I wish I had an answer. What seems to be a common theme is that in the months that Alvarez has been productive he has a high BABIP (batting average on balls in play). A lot of people think of BABIP as luck and luck completely. That is not really true as things such as defensive positioning, talent changes, and yes luck come into play. Over his career Alvarez has a BABIP of just at .300 which is right around league average. For this month he is at .250 which isn't horribly low (as his season average is .275 this year) so it might not be as much luck as it is teams shifting a little more this season than past years.
Teams have always really shifted towards Alvarez and he has still had months with BABIP over .350 and that typically happens in his big months. I think wanted to look at the types of balls he is hitting. As I have talked about a lot lately it is much better to hit line drives than anything else and it is better to hit fly balls than ground balls. I will copy and paste this again from FanGraphs but you should probably have this memorized already:
A line drive produces 1.26 runs per out, while fly balls produce 0.13 runs per out and groundballs produce 0.05 runs per out. In other words, batters want to hit lots of line drives and fly balls, while pitchers generally want to cause batters to hit groundballs.
The league average for the ratings are:
Line Drive: 20%
Ground ball: 44%
Fly ball: 36%

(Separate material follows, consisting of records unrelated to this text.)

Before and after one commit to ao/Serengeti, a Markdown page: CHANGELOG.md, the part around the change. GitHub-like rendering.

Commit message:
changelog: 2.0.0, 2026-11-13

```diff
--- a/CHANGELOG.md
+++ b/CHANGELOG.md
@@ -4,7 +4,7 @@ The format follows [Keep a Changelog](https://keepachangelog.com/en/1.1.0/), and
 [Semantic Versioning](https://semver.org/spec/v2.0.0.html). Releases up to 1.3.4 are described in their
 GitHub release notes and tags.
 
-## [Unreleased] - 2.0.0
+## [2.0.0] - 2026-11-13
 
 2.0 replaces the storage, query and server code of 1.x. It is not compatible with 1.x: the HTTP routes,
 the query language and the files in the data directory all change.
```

So I thought that maybe Alvarez was hitting more ground balls this month and in turn hitting a lot of ground balls into the shift. That really wasn't true as he was at 17.9%/46.3%/35.8% (LD/GB/FB) which is very near his career average of 18.7%/46.6%/35.8%. So it isn't like he is hitting a bunch more ground balls because he is doing what he always has done. Sure it would be nice for him to be at a higher level of line drives but I think eventually some balls are going to find holes.
What is the point of all of this? Pedro Alvarez is weird. He drastically cuts down on his strikeouts and that hasn't immediately turned into a great slash line. While I would be absolutely foolish to suggest that it doesn't give him a much better chance of getting on base and having more productive at bats the fact is that the extra balls he is putting in play are being turned into outs, which is unfortunate. Unfortunate because we always talk about him cutting back his strikings and that will make him a better hitter. I think that the BABIP can regress back to the mean and that will result in a better stat line because over his career he has proven that keeping a BABIP that low would be pretty unsustainable.
It might seem insignificant but for the BABIP to get back to his career average he would have three of those balls turned into outs to be turned into hits. Even if those three hits were singles that would pull his line to .253/.313/.425 which would look a lot better. You would still like it to be better, especially with him putting more balls in play, but I think you get the point.
I guess I am just not sure that Alvarez can hold the low strikeout numbers. The last time he was even close to this low was exactly three years ago so it isn't like this happens all the time. He did pick up a couple of hits last night and if he does get hot he can carry this offense for games at a time and when you are in a one game Wild Card that might be all you need. When you get into a series having a player win a game for you could be the difference in winning the series or not. Here is hoping that Alvarez can keep this up for the month of October and he can be the most dangerous hitter on the team for a stretch like he has before.
I still have no idea what kind of hitter Alvarez is and to be honest I have come to the realization that I never will. I will say that it is nice when he shows that he isn't an automatic strikeout 35% of the time. Still, he is a weird player to try and look at and try to make sense of why things happen.